*** Opening of MATERIAL FOR THIS TASK ***

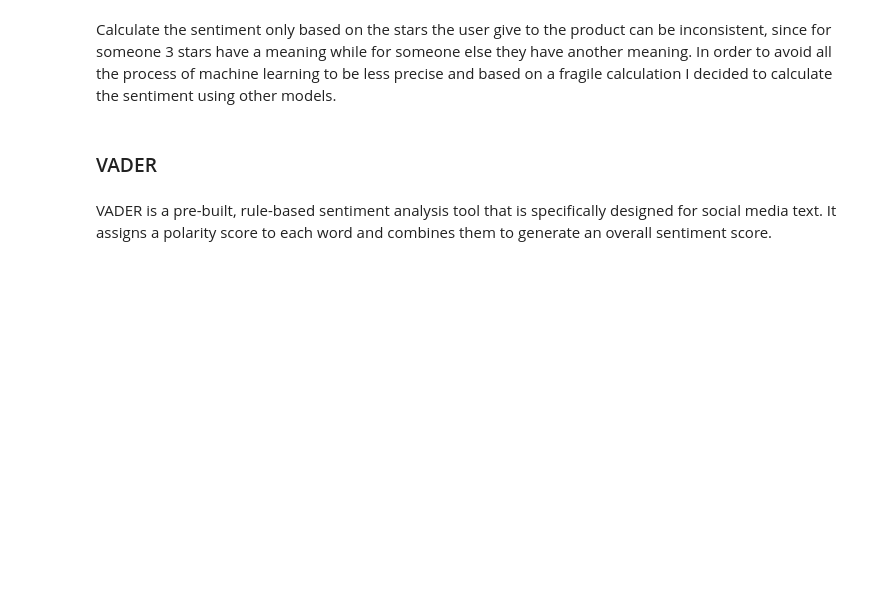
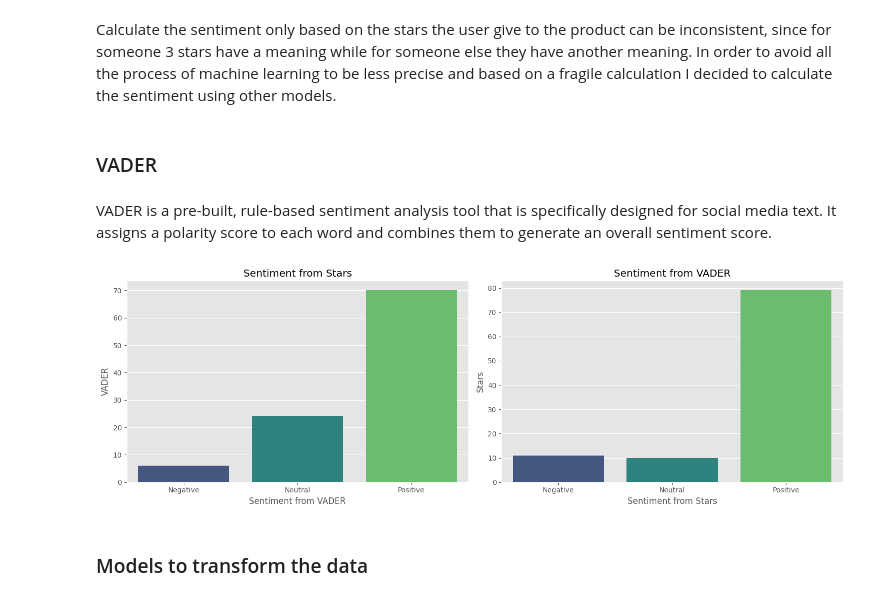
Before and after one commit to riccardo-borgo/Sentiment-Analysis-Amazon, a Jupyter notebook: sentiment_analysis.ipynb, the cells around one changed output. Drawn from its saved outputs; the diff is of its cells as text; code cells hidden in the pictures; blank space fills up the shorter version.

```diff
--- a/sentiment_analysis.ipynb
+++ b/sentiment_analysis.ipynb
@@ -295,3 +300,18 @@ def sentiment_vader(content):
     return sentiment
 # %%
 df['Sentiment from VADER'] = df['Clean Review'].apply(sentiment_vader)
+# %%
+sentiment_vader = pd.DataFrame(df.groupby(['Sentiment from VADER'])['Content'].count().reset_index(name='VADER'))
+sentiment_stars = pd.DataFrame(df.groupby(['Sentiment from Stars'])['Content'].count().reset_index(name='Stars'))
+# %%
+fig, axs = plt.subplots(1, 2, figsize=(15,5))
+sns.barplot(data = sentiment_vader, x='Sentiment from VADER', y='VADER', ax = axs[0], palette='viridis', hue='Sentiment from VADER', legend=False)
+sns.barplot(data = sentiment_stars, x='Sentiment from Stars', y='Stars', ax = axs[1], palette='viridis', hue='Sentiment from Stars', legend=False)
+axs[0].set_title('Sentiment from Stars')
+axs[1].set_title('Sentiment from VADER')
+plt.tight_layout()
+plt.show()
+# %% [output]
+[figure, added]
+# %% [markdown]
+### Models to transform the data
```
Also changed, not shown: parts of 13 cells of this notebook, 2 other files.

*** Close of MATERIAL FOR THIS TASK ***

_TASK INSTRUCTIONS_:
Only lines holding the word "Stars" belong in the answer; copy all of them from the records.

_SOLUTION FOR THIS TASK_:
+sentiment_stars = pd.DataFrame(df.groupby(['Sentiment from Stars'])['Content'].count().reset_index(name='Stars'))
+sns.barplot(data = sentiment_stars, x='Sentiment from Stars', y='Stars', ax = axs[1], palette='viridis', hue='Sentiment from Stars', legend=False)
+axs[0].set_title('Sentiment from Stars')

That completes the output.